A pioneer of ‘designed in Turkey’
Bülent Eczacıbaşı, the head of the Istanbul Culture and Arts Foundation (İKSV), said a very interesting thing when we were talking about the city’s Design Biennale, to be held Oct. 13 through Dec. 12.
“Many things will have changed when the day comes that we say ‘designed in Turkey’ rather than ‘made in Turkey,’” Eczacıbaşı said. Today, the contribution of design greater than that of production, so he was 100 percent correct. According to Özlem Yalım Özkaraoğlu, the curator of the Design Biennale, even the Chinese are making major efforts to replace “made in China” with “designed in China.”
A few days after my conversation with Eczacıbaşı, I received an e-mail from Gaye Çevikel, whose works I have been following closely for years. “The Financial Times, in its weekend edition, mentions our brand Gaia&Gino in an article titled ‘Intelligent Design.’” When I checked the website link Çevikel sent, I was happy to see a photograph of the Cali vase created by famous designer Karim Rashid for the brand Gaia&Gino. I should also mention that the very same vase has been used in the decoration of the Huber Villa, where Turkish President Abdullah Gül stays when he is in Istanbul.

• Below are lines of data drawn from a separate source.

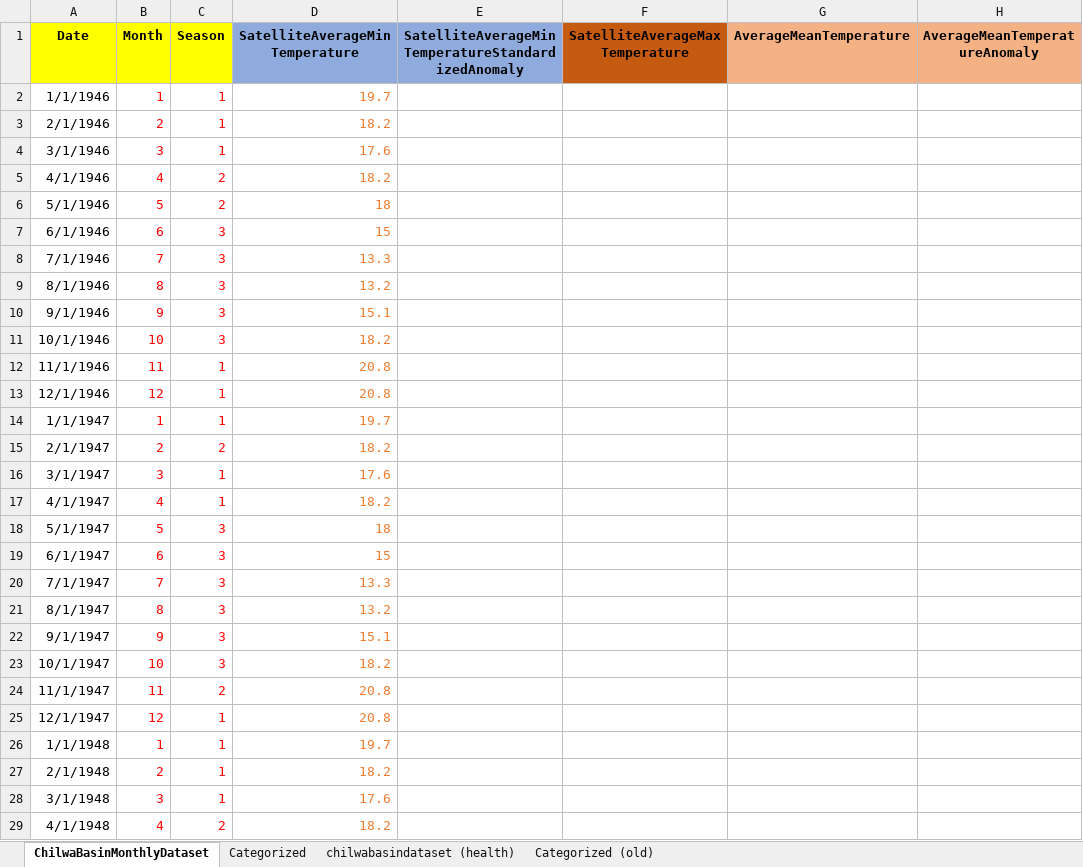
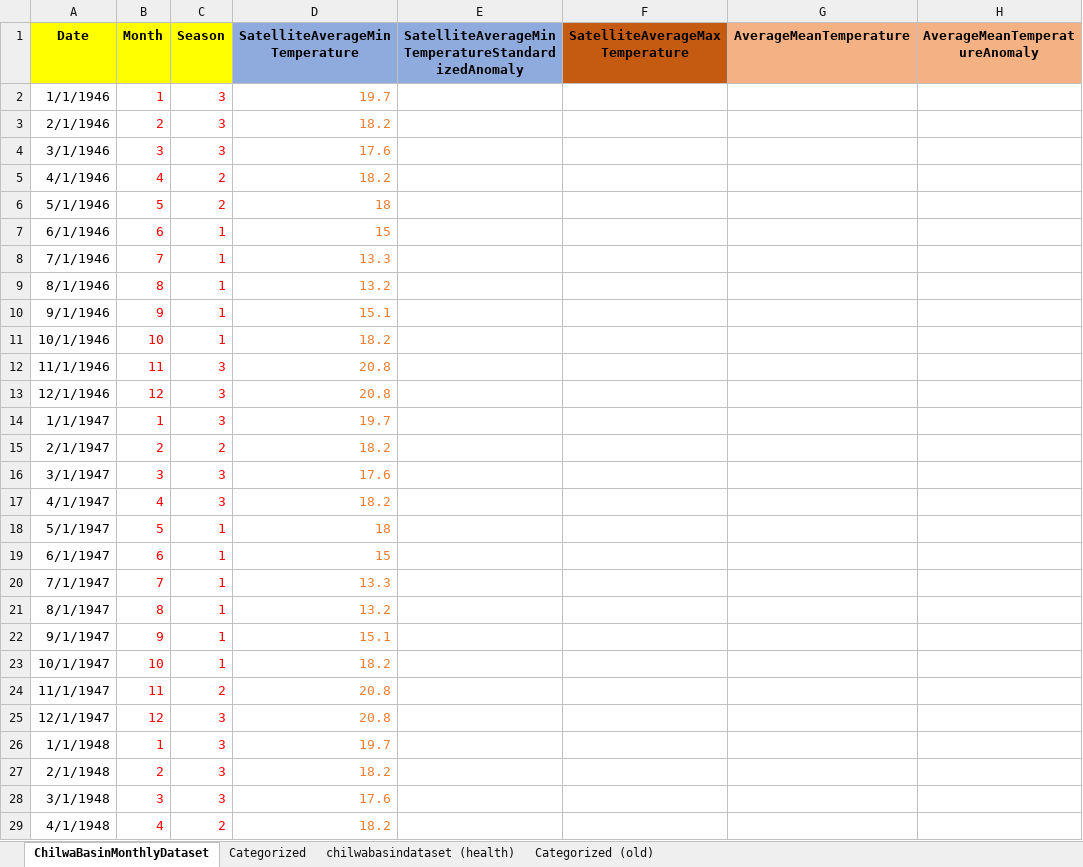
Before and after one commit to mtofighi/ChilwaBasin, an Excel workbook: ChilwaBasin_DataAnalysis_032024/Dataset/ChilwaBasin_Dataset_09082025.xlsx, sheet ChilwaBasinMonthlyDataset, drawn as a sheet; only a part is shown; values as stored, in another font and other column widths than the file's, no borders; the diff covers the shown part only; the diff names each change by its address in the sheet, - before the commit and + after, or states it on an @@ line.

Commit message:
Update ChilwaBasin_Dataset_09082025.xlsx

```diff
--- a/ChilwaBasin_DataAnalysis_032024/Dataset/ChilwaBasin_Dataset_09082025.xlsx (sheet ChilwaBasinMonthlyDataset)
+++ b/ChilwaBasin_DataAnalysis_032024/Dataset/ChilwaBasin_Dataset_09082025.xlsx (sheet ChilwaBasinMonthlyDataset)
-C2:C4: 1
+C2:C4: 3
-C7:C11: 3
+C7:C11: 1
-C12:C14: 1
+C12:C14: 3
-C16:C17: 1
+C16:C17: 3
-C18:C23: 3
+C18:C23: 1
-C25:C28: 1
+C25:C28: 3
```
Also changed, not shown: 724 edited cells elsewhere in this sheet.
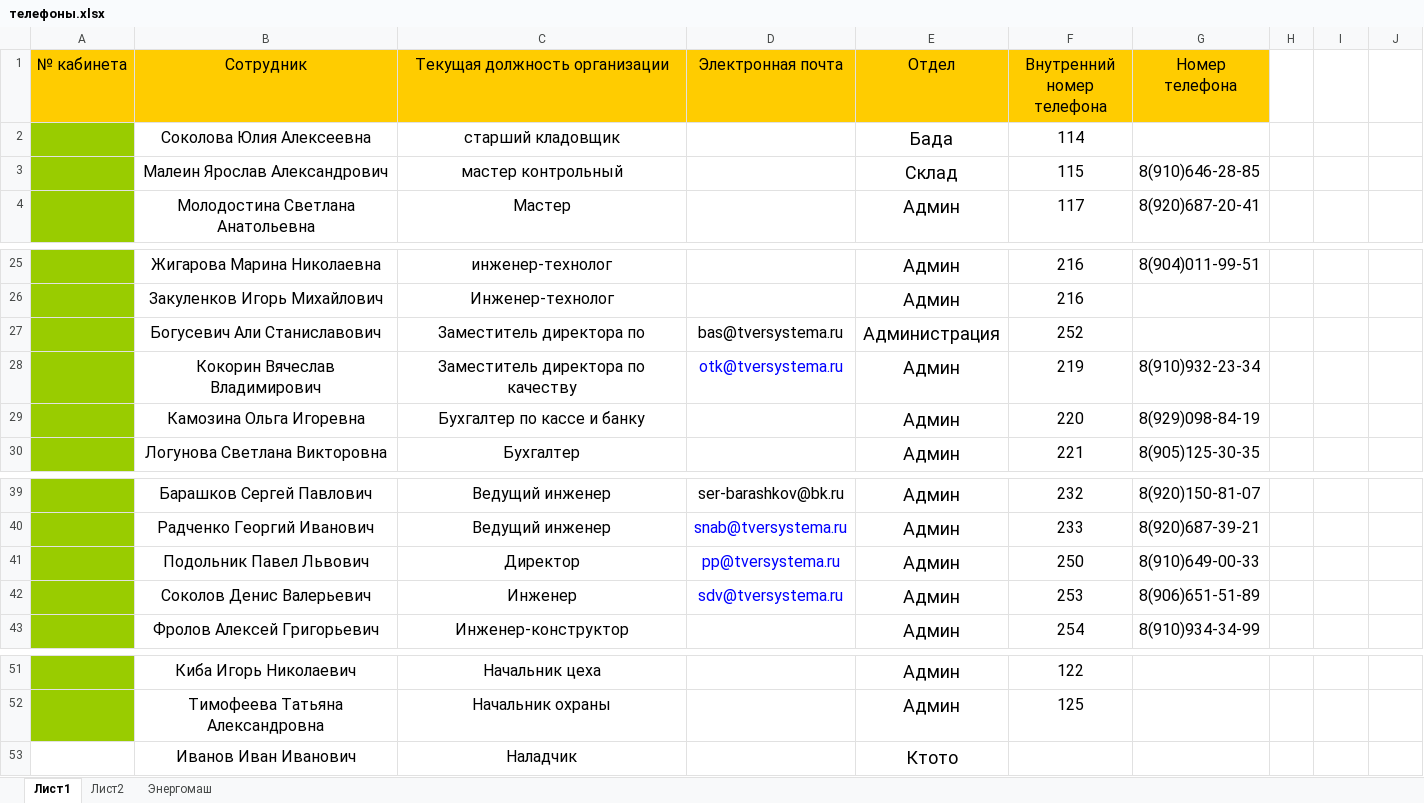
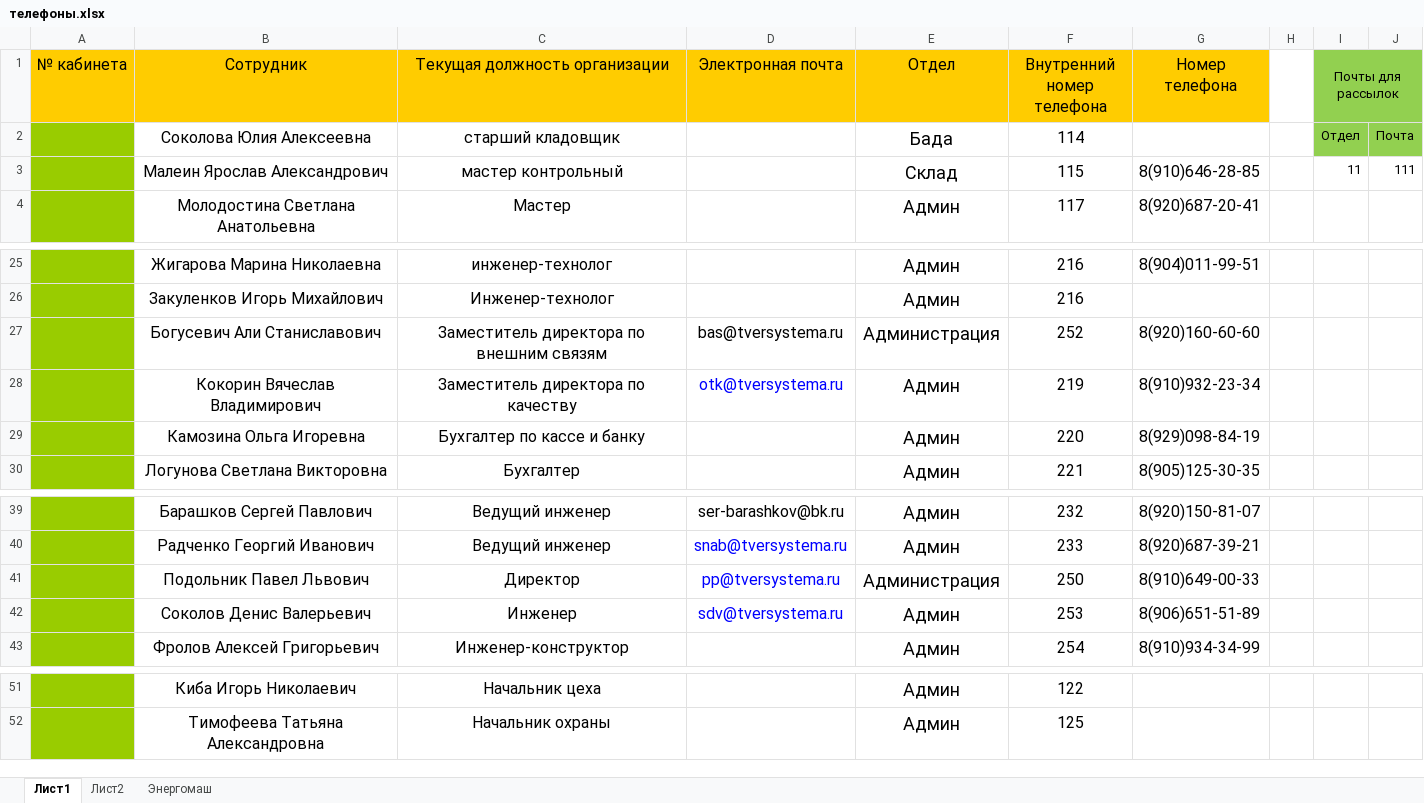
Before and after one commit to Soda-Na/Telephone-Dict, an Excel workbook: телефоны.xlsx, sheet Лист1, drawn as a sheet; only a part is shown, gaps mark what is left out; values as stored, in another font and other column widths than the file's, no borders; the diff names each change by its address in the sheet, - before the commit and + after, or states it on an @@ line.

```diff
--- a/телефоны.xlsx (sheet Лист1)
+++ b/телефоны.xlsx (sheet Лист1)
-I1: (empty)
+I1: Почты для рассылок
-I1:J2 fill: none
+I1:J2 fill: #92D050
+I1:J1 merged
-I2 (Почты для рассылок): (empty)
+I2 (Почты для рассылок): Отдел
-J2: (empty)
+J2: Почта
-I3 (Почты для рассылок): (empty)
+I3 (Почты для рассылок): 11
-J3: (empty)
+J3: 111
-C27 (Текущая должность организации): Заместитель директора по
+C27 (Текущая должность организации): Заместитель директора по внешним связям
-G27 (Номер телефона): (empty)
+G27 (Номер телефона): 8(920)160-60-60
-E41 (Отдел): Админ
+E41 (Отдел): Администрация
-row 53:  | Иванов Иван Иванович | Наладчик |  | Ктото
```
Also changed, not shown: 6 other files.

Çevikel, who has been working with world-famous designers since she created the brand in 2004, has every right to be proud, because the New York Times had mentioned a week earlier that the “Star Collection,” also by Gaia&Gino, had been ordered by popular British architect David Adjaye. At the suggestion of Çevikel, who has for years been trying to create a “global design language” using local materials and craftsmen, Adjaye used the copper plates.
Adjaye, who designed the Peace Center in Oslo, the Contemporary Arts Museum in Detroit and the African-American National History Museum, an upcoming addition to the Smithsonian Museum in Washington, D.C., has benefited from the local craft styles used in the “Star Collection.” Products by Gaia&Gino, for which Çevikel has worked with design gurus such as Rashid, Andree Putman, Arik Levy, Jaime Hayon and Defne Koz, have also been purchased for the collections of 13 different museums. After reading the articles in the Financial Times and the New York Times, I asked Çevikel about selling products that fall into the “luxury design” category. Çevikel said that while she eyed the U.S. and European markets more in the beginning, she is now much more active in Middle Eastern and Persian Gulf countries due to the global economic crisis.
“The balance has shifted; 70 percent of our orders come from Middle Eastern and Gulf countries, while 15 percent come from the U.S. and Europe, and another 15 percent come from the Far East,” Çevikel said.
I consider Çevikel a pioneer of “designed in Turkey,” because she uses local materials and craftsmanship and motifs that reflect local culture motifs, although she works mostly with foreign designers and architects, but I want to be fair: Hiref, whose designs have been selling in Gulf countries, is also a similar case.